The characters themselves are not anything new. They are all archetypes that are commonly found in literature and film (i.e. the detached father, the ruthless business man, the innocent child). However, what I found was different in Train To Busan, was that the movie took the time to create some kind of narrative for each character individually. In this way, I grew to care about them on various levels.
The actors and actresses did an amazing job in the portrayal of their characters. Gong Yoo demonstrated emotional change and depth to Seok-woo's seemingly uncaring and selfish appearance. Su-an, Seok-woo's daughter, played by Kim Su-an, was also terrific. She effortlessly balanced innocence and maturity in her character by displaying a convincing array of emotions.
The camerawork and the angles along with the director's lighting choices created a terrifying atmosphere. One of my favorite scenes was in the opening where everyone boards the train and the zombies first appear. This scene is shot from the perspective of Su-an which was an interesting artistic choice. From this point of view, the introduction of the zombies is subtle but impactful because, let's face it, who would believe a child if they said they saw a zombie?
The contrast of light and dark raises the tension especially with the knowledge that zombies move by sight: whatever their eyes lie upon, they will try to eat.
Train To Busan balances horror and thriller with a contemplative approach. The film critiques the government and its censoring of media and the truth. It also criticizes the selfishness of society. It condemns the businessman who pulls his weight around to get what he wants regardless of other peoples' safety.
This movie shows good examples of both the best and worst of humanity. While it asks the question, "Who can you save?", it also asks the deeper and more sinister question, "Who do you save?". In other words, who is worth turning back and heading into a mob of zombies for? Who is worth dying for? And who deserves to live?
The film holds up a mirror to human nature and the tendency we, as human beings, have to gravitate towards the impulse to save our own skins first. Selfishness is an innate trait that humans have. It is a survival tactic: the fight or flight mode. We yearn to survive. We claw our way up just so we can take another breath; even if that next one is our last and even if we have to step on the bodies of others to breathe it.

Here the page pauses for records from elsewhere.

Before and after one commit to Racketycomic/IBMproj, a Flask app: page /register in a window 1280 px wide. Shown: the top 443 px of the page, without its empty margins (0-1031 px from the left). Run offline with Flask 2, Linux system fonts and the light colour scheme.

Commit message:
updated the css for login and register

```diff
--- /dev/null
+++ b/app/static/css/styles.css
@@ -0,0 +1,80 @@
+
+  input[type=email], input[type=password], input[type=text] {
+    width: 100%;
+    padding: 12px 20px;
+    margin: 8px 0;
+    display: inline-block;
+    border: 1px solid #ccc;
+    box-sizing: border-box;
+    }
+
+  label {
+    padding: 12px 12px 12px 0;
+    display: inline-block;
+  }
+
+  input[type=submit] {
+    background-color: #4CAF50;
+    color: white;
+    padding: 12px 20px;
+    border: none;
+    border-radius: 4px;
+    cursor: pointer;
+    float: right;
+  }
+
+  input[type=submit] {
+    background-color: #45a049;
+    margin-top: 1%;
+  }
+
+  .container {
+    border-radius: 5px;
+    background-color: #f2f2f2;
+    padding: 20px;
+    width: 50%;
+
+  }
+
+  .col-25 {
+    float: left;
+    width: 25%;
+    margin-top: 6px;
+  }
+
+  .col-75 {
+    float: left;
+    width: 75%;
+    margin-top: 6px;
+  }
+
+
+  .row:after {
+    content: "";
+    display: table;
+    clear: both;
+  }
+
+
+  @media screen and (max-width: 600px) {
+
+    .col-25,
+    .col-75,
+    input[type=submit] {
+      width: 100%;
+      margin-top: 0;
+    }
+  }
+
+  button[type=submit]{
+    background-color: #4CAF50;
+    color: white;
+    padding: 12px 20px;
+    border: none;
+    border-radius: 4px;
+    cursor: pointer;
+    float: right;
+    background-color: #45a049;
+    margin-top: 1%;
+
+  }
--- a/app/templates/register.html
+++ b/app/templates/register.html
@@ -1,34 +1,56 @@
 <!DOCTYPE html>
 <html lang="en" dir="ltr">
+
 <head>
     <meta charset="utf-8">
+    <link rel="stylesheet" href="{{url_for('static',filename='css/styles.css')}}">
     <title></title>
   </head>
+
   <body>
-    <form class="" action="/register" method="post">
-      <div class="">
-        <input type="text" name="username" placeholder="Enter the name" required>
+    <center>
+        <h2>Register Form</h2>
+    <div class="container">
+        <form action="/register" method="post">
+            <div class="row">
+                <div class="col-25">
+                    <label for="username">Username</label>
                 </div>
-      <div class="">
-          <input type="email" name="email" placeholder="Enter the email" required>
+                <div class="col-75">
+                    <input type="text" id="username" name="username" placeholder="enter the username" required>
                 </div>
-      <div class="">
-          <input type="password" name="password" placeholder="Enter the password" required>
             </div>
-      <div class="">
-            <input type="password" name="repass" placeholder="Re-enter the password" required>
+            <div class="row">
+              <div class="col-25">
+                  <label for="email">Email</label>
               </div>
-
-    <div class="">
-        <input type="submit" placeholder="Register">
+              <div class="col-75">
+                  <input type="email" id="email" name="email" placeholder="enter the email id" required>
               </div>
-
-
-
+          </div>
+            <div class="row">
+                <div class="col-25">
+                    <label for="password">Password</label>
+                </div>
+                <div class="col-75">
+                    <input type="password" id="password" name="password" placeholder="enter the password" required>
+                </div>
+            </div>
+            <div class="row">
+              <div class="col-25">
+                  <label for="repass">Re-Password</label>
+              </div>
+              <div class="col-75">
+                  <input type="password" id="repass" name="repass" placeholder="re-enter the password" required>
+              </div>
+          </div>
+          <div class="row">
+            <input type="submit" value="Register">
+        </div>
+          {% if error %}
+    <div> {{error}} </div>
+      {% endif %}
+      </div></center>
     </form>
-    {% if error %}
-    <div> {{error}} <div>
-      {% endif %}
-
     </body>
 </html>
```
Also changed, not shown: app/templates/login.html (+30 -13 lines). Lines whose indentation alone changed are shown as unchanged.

The film does not end bleakly. A child sings a song. The sun rises and there is hope. With hope comes the potential to change. Humans have the ability to choose. Ultimately, it is our choice, our decision to change for the better, which makes us different from the zombies.